The decision-review technology known as Hot Spot has been dumped just weeks before the Ashes series between Australia and England, reports said yesterday.
The controversial infrared camera system has been dropped by the host broadcaster due to costs, Hot Spot’s Australian inventor Warren Brennan told Fairfax Media.
The decision-review device, which uses heat sensors and infrared cameras to detect contact between the ball, bat and pads, will now not feature in the showpiece five-Test series, beginning at Brisbane’s Gabba on Nov. 21.
“It’s their decision and that’s what’s been communicated to us. As far as I’m concerned, it is final,” Brennan said. “We’re just moving on with things. Channel Nine have got a new deal with Cricket Australia, which I know has cost them a lot more money. I gather there had to be some restructuring of costs.”

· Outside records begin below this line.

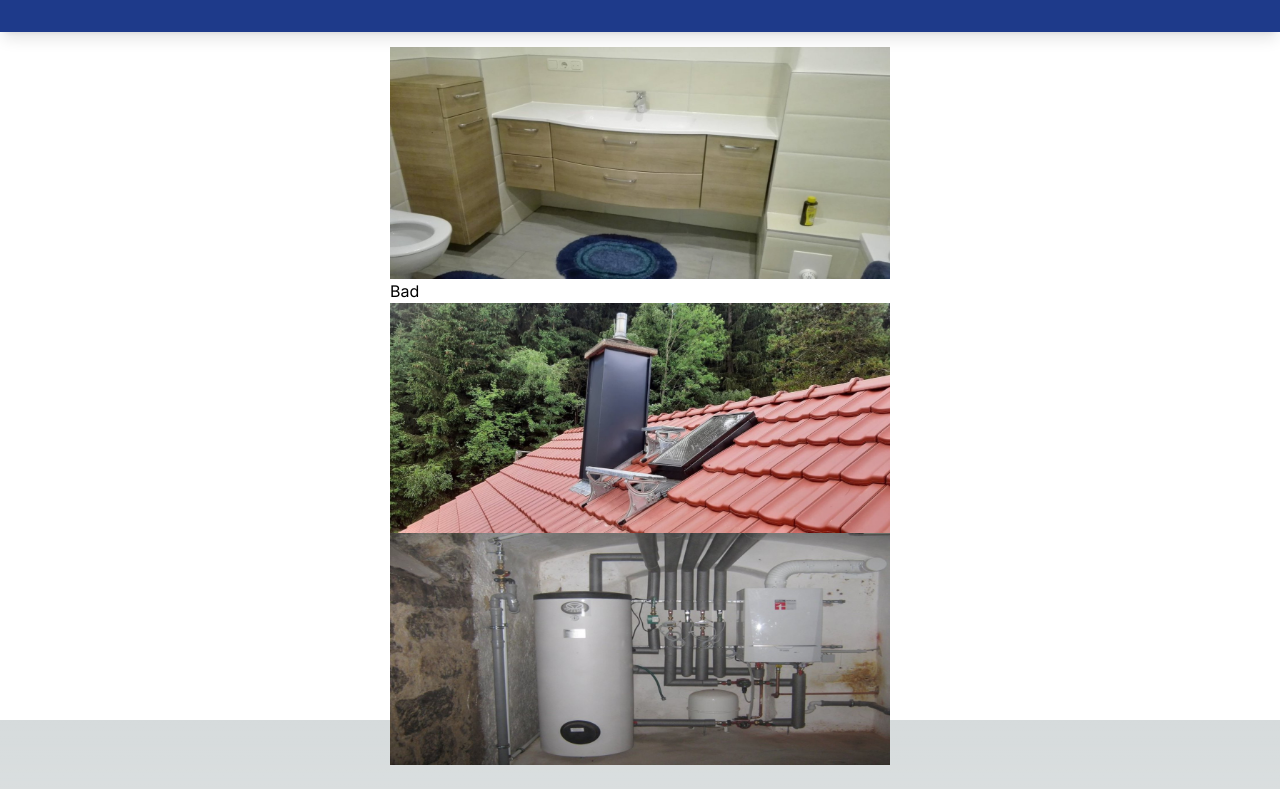
Repository: LorenMucha/firma-andreas-mucha
Page: /
These files come from the project's save history. The page is drawn as it stood at one moment and after a run of saves; the edit follows.
The browser window is 1280 px wide. The pictures show the whole page.
The project was rebuilt for these pictures with package versions that can differ from the ones it lists, and the page was loaded fresh each time. The framework's server and built-in components were replaced by stand-ins that run in the browser. Also part of the build but not shown: next.config.mjs.

Above is the page before, as saved 2024-04-15 16:07:04.

### src/app/layout.tsx
import type { Metadata } from "next";
import { Inter } from "next/font/google";
import "./globals.css";

const inter = Inter({ subsets: ["latin"] });

export const metadata: Metadata = {
  title: "Firma Andreas Mucha",
  description: "Generated by create next app",
};

export default function RootLayout({
  children,
}: Readonly<{
  children: React.ReactNode;
}>) {
  return (
    <html lang="de" suppressHydrationWarning={true}>
      <body className={inter.className}>{children}</body>
    </html>
  );
}

### src/app/page.tsx
"use client";
import Intro from "./components/Intro";
import Navbar from "./components/Navbar";

export default function Home() {
  return (
    <main className="flex min-h-screen flex-col items-center justify-between">
      <Navbar />
      <Intro />
    </main>)
}

### src/app/globals.css
@tailwind base;
@tailwind components;
@tailwind utilities;

@import '@coreui/coreui/dist/css/coreui.min.css';

:root {
  --foreground-rgb: 0, 0, 0;
  --background-start-rgb: 214, 219, 220;
  --background-end-rgb: 255, 255, 255;
}

@media (prefers-color-scheme: dark) {
  :root {
    --foreground-rgb: 255, 255, 255;
    --background-start-rgb: 0, 0, 0;
    --background-end-rgb: 0, 0, 0;
  }
}

body {
  color: rgb(var(--foreground-rgb));
  background: linear-gradient(to bottom,
      transparent,
      rgb(var(--background-end-rgb))) rgb(var(--background-start-rgb));
}

@layer utilities {
  .text-balance {
    text-wrap: balance;
  }
}

### src/app/components/Intro.tsx
import { CCarousel, CCarouselItem, CImage } from "@coreui/react"

const imageWidth = 200
const imageHeight = 100

const Intro = (): React.JSX.Element =>
    <div className="w-screen h-screen flex flex-col justify-center items-center bg-white p-10">
        <div className="font-extrabold text-8xl text-black w-100">Firma Andreas Mucha</div>
        <div className="mt-5">
            <CCarousel controls indicators>
                <CCarouselItem>
                    <CImage width={500} height={500} src="/images/bad.jpg" alt="slide 1" />
                    <div className="text-black">Bad</div>
                </CCarouselItem>
                <CCarouselItem>
                    <CImage width={500} height={500} src="/images/dach.jpg" alt="slide 2" />
                </CCarouselItem>
                <CCarouselItem>
                    <CImage width={500} height={500} src="/images/heizung.JPG" alt="slide 3" />
                </CCarouselItem>
            </CCarousel>
        </div>
    </div>

export default Intro

### src/app/components/Navbar.tsx
const Navbar = (): React.JSX.Element =>
    <nav className="shadow-lg fixed w-screen top-0 z-10 px-3 bg-blue-900">
        <div className="max-w-6xl mx-auto">
            <div className="flex justify-between">
                <div className="inline-flex justify-center md:p-4 mb-1 mt-1 md:mt-0 md:mb-0">
                    <a>
                        <span className="font-semibold md:text-l"></span>
                    </a>
                </div>
            </div>
        </div>
    </nav>

export default Navbar

Loaded but not shown: tailwind.config.ts (common file)

After the next 2 saves:
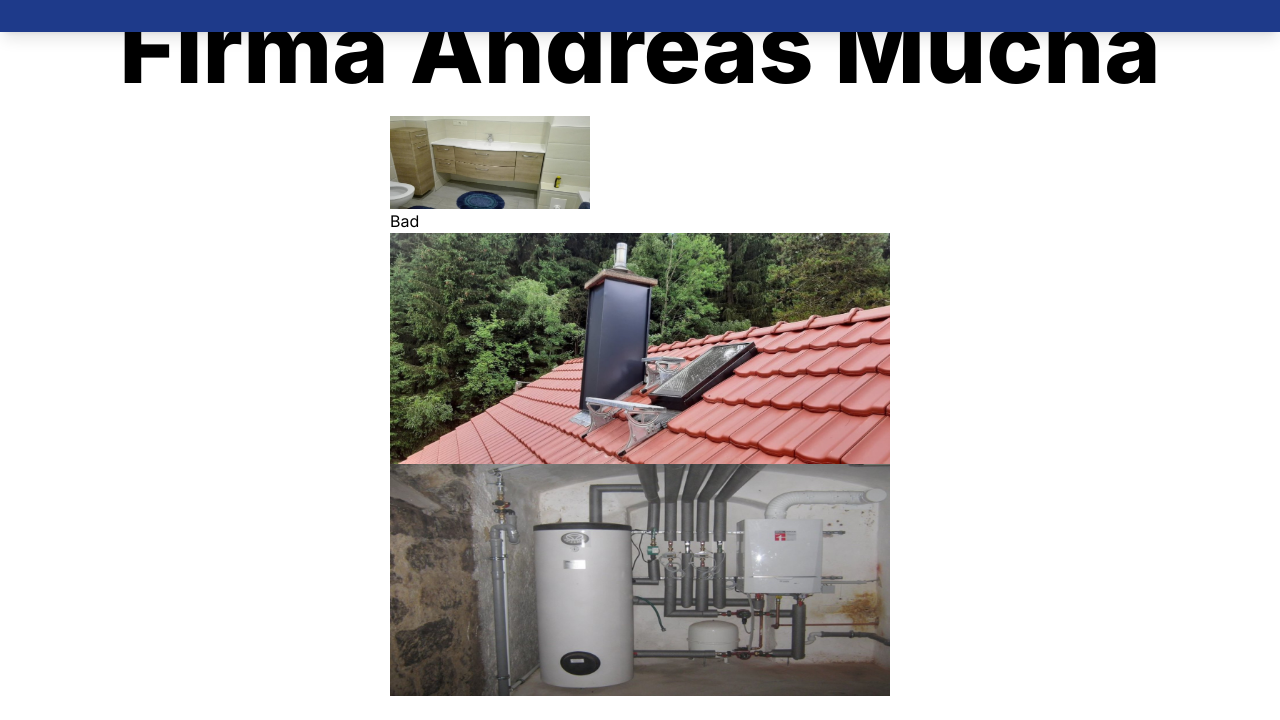
The 2 saves are shown as one change because they came seconds apart.
The last was saved 8 s later.
--- a/src/app/components/Intro.tsx
+++ b/src/app/components/Intro.tsx
@@ -9,7 +9,7 @@
         <div className="mt-5">
             <CCarousel controls indicators>
                 <CCarouselItem>
-                    <CImage width={500} height={500} src="/images/bad.jpg" alt="slide 1" />
+                    <CImage width={imageWidth} height={500} src="/images/bad.jpg" alt="slide 1" />
                     <div className="text-black">Bad</div>
                 </CCarouselItem>
                 <CCarouselItem>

The development leaves the ball-tracking component, Eagle Eye, audio evidence picked up by stump microphones and slow-motion replays as the remaining tools at the disposal of the third official for decision reviews in the Ashes.
Trust in the Hot Spot technology was severely tested during the first leg of the back-to-back Ashes series, won 3-0 by England in July and August. While match umpires were criticized for poor decisions, Hot Spot was at the center of a succession of contentious verdicts involving fine edges.
The cost of Hot Spot — the company charges A$10,000 (US$9,440) a day for the four-camera system Channel Nine has used, which totals A$250,000 for the Test series — is a key reason behind the broadcaster cutting ties, but its poor performance in England is also understood to be a factor, the media group said.
A Cricket Australia spokesman said of the reports: “We don’t think it’s appropriate to comment on discussions between Nine and one of its partners.”